“It took six and a half years to make the best film we could,” said Roy, as his project goes into release. “We thought at time, ‘Should we take it a bit easier on the audience? But this is the way the world works, and when you learn it, you do feel more pissed.”
The film, with executive producing by luminaries such as Mark Achbar (“The Corporation”) and Martin Scorcese (whom Roy worked for on “The Aviator”), the film is a chilling omnibus of Wall Street misdeeds, environmental plunder, and cultures in collision. Its ambition is an example of what the best documentaries do, which is unflinching truth. It kind of started that way.
“Harold and I didn’t want to scare off our producers and distributors!” Roy said of the early phases. “But the opening movement from a chimp to an astronaut sets the tone. What took so long was that it became an effort to make a coherent structure. The more the film unfolded itself, the more it became a bigger snowball.”
Starting with the inspiration of the book “A Short History of Progress,” by Candadian author Ronald Wright, and it reveals the ultimate plot twist: Have we become so productive our consumption is killing the planet? Has medicine become so remarkable we don’t know what to do with the booming population? Has the lust for progress itself sent us hurtling into the ultimate regress?
The film takes us from such far-flung places as the rain forest of Brazil to the “new” China (with a priceless open-camera argument between a tourism-business son and his Communist-era professor father sitting on their sofa); it brings in people as diverse as primatologist Jane Goodall to economist Michael Hudson, a chorus of voices saying all is not well, and American Idol isn’t going to fix it. Documentaries such as this make for hard viewing in one way, but is infused with imagery that makes it a worthy journey. Roy says 100 hours of primary footage was supported by edits out of another 100 hours of secondary and archival footage, conducted at the hands of editor Louis-Martin Paradis. One quirky aside was the primary interview subject looking dead-on at the viewer, made possible by the EyeLiner, which in turn comes from Errol Morris’s Interratron.
The film was shot on HD tape, and funded by $1.8 million mostly due to Achbar’s Telefilm Canada-funded “performance envelope”: The success of “The Corporation” success set aside funds for the exclusive use of Achbar’s production company, Big Picture Media Corporation. Achbar, in turn, moved those funds in support of “Surviving Progress.”
“Mark had other projects, so the envelope funding supported four separate film projects,” Roy said.
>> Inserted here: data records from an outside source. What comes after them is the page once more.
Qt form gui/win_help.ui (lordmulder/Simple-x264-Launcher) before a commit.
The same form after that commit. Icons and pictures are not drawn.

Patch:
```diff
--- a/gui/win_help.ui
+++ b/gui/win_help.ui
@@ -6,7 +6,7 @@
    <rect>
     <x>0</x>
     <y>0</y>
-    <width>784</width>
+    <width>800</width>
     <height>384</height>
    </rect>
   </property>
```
Scorcese’s contribution was not funding, but mentoring. “He looked at cuts and sent me notes, because he just supports projects he likes.”
The film, especially as it explicates on Wall Street’s shark-like affinities to accumulate money to degrees that go to the greater detriment, premiered at Toronto Film Festival last September, but it may have caught a Zeitgeist. The Occupy Wall Street movement luached a short time later.
“I thought, after what I learned in making the film, ‘Why aren’t people coming out on the streets about this?’” Roy said.
“And then they did.”